Diversity, being the main driver of innovation and financial performance, represents a significant upside for companies. Innovation revenues are likely to increase by building the management’s diversity concerning gender, national and industry origin, and career paths. The uplift potential is more significant if an organization widens its cultural dimensions.
According to CMSWire, companies in the upper quartile for gender, ethnic, and racial diversity have around 25 percent likelihood of earning more than other competitors in their respective industries, especially in times of global crisis.
Improved workforce environment
The road towards becoming a diverse workplace starts in the recruitment process. Companies that refuse to change how they recruit people are likely to hire the same sets of people with similar skills, knowledge, and attributes. Expanding recruitment searches to diverse applicants from different backgrounds and ethnicity widens the talent pool and boosts the chances of hiring top talent.
It’s also worth noting that workers today look for companies that value diversity. A Glassdoor survey reveals Asians, Latinos, women, and African-American respondents view diversity as an important factor when finding employment, while Caucasian respondents significantly value workplace diversity. A company that is open to hiring diverse applicants is more likely to have qualified employees.
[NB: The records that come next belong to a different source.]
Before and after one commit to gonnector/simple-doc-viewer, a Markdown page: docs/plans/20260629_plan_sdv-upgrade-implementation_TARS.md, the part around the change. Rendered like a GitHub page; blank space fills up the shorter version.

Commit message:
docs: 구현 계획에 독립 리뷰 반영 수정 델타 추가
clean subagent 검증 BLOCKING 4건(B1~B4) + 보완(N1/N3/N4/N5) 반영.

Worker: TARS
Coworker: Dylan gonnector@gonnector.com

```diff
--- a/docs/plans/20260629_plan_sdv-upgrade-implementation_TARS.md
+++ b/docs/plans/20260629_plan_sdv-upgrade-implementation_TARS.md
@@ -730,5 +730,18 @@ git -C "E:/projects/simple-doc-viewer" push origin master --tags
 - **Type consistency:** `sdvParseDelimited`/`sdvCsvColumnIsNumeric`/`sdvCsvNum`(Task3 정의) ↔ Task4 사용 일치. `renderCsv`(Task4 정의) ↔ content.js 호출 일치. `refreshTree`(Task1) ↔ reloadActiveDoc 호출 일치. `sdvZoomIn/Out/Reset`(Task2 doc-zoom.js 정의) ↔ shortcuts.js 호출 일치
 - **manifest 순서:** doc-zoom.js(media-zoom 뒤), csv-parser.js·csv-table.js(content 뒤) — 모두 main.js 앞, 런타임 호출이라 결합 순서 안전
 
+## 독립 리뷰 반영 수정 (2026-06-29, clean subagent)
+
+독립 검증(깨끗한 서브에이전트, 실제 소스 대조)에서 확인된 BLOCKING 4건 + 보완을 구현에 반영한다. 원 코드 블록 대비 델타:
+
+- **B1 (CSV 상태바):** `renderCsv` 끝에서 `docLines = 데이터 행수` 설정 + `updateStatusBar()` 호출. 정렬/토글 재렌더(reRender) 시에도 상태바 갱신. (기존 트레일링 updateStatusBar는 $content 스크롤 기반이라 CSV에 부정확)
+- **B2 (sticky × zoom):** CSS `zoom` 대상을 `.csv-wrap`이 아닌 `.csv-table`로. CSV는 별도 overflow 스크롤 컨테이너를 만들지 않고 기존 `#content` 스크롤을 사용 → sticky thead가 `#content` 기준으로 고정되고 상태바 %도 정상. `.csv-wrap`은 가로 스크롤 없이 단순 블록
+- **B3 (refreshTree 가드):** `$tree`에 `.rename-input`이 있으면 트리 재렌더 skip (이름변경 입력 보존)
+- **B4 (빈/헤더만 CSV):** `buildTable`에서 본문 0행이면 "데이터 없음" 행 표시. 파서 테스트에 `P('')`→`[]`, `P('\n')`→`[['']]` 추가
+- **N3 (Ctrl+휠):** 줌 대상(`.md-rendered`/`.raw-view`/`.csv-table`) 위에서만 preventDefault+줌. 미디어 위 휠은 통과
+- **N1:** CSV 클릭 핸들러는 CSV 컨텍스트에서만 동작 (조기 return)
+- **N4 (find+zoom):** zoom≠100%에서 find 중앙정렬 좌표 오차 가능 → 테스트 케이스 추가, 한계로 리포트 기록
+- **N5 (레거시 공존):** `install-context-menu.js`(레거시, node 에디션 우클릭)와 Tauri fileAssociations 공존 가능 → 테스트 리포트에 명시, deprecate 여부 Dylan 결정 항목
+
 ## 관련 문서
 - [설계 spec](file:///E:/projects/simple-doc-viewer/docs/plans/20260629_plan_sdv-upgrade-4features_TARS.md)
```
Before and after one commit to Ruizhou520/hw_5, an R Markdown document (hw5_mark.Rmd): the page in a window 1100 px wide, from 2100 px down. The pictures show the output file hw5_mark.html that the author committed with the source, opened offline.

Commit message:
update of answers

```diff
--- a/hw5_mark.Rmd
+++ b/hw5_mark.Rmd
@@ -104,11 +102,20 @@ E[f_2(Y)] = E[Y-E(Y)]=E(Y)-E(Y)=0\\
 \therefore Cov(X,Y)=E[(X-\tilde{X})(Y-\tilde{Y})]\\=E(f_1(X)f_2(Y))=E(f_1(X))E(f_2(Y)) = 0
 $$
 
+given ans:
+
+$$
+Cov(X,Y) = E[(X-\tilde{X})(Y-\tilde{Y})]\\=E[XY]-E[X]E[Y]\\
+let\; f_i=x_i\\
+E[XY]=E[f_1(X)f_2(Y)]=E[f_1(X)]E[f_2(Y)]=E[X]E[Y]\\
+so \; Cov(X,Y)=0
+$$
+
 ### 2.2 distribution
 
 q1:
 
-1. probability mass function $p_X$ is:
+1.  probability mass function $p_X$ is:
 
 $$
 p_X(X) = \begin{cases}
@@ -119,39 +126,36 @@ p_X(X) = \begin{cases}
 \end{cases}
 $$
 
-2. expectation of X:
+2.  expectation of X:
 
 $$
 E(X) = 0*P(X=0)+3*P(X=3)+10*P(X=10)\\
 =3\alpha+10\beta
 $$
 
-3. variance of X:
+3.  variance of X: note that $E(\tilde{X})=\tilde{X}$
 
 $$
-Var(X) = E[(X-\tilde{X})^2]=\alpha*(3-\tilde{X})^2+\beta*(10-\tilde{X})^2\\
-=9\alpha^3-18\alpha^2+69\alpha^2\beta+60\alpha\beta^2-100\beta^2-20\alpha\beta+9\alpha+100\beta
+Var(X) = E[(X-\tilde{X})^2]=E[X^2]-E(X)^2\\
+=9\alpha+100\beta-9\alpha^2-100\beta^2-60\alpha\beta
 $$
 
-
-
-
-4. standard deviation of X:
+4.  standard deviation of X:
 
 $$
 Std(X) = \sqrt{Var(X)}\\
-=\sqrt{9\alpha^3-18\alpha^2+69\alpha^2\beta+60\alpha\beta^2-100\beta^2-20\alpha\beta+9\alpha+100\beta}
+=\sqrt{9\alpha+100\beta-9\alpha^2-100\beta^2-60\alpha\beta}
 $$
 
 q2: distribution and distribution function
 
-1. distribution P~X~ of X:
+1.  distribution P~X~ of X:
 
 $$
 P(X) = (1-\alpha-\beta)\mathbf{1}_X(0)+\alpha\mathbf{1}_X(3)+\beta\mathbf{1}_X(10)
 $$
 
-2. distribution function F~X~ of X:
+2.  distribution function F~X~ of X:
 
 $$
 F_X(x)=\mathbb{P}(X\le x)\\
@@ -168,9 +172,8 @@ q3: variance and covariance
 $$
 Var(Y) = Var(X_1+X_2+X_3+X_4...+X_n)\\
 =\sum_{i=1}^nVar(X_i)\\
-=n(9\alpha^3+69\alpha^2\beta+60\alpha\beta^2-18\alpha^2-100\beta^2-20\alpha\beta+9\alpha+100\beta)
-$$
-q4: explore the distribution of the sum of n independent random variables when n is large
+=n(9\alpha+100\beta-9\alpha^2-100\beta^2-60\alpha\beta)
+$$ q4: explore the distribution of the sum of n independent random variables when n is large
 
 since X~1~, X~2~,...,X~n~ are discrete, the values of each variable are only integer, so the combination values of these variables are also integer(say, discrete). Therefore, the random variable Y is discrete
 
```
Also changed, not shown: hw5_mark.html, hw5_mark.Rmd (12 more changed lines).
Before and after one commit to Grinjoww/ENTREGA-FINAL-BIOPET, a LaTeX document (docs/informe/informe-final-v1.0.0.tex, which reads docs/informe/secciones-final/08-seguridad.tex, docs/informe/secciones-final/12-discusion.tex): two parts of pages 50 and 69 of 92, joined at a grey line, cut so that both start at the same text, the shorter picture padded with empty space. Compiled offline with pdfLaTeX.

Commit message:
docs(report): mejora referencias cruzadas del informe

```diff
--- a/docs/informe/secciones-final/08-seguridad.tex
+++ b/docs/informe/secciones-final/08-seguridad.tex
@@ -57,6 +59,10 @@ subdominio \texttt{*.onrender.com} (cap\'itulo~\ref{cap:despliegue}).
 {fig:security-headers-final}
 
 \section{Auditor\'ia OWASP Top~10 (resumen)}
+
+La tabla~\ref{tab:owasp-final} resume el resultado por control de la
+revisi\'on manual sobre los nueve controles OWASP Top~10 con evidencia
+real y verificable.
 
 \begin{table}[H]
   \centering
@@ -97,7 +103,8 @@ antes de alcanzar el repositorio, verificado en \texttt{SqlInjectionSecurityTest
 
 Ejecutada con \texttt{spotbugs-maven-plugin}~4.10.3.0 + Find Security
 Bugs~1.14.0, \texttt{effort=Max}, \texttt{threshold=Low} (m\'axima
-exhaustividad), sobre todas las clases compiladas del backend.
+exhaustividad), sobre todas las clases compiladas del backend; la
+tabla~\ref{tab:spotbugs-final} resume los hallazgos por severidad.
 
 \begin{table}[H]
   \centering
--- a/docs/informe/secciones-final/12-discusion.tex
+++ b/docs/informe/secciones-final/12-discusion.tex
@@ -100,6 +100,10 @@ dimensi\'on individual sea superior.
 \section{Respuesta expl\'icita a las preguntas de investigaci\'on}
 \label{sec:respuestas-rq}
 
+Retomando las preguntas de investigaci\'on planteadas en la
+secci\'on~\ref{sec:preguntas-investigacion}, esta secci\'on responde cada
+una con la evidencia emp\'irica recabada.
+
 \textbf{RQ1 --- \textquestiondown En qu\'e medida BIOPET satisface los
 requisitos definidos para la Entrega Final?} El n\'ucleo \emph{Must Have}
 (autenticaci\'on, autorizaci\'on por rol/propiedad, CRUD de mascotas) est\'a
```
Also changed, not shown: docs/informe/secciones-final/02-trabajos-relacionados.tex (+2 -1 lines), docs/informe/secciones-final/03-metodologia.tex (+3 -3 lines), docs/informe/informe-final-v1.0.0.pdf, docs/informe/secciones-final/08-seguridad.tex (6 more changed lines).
Trust and engagement will also increase in companies that support diversity. This paves the way for higher engagement, retention, team morale, and profitability. Employees in inclusive office environments tend to be in better physical, mental, and emotional health, which lowers the chances for sick leaves. They’re also likely to trust their company leaders and have higher chances of bringing innovations and new perspectives, which has larger effects on the organization’s revenue.
Having a culturally diverse workplace is one of the biggest assets an organization can have. Employee differences are something every company must celebrate if they want to establish better relationships with their workforce and clients. After all, communities and clients are likely to be attracted to companies that recruit people who they share the same cultural background.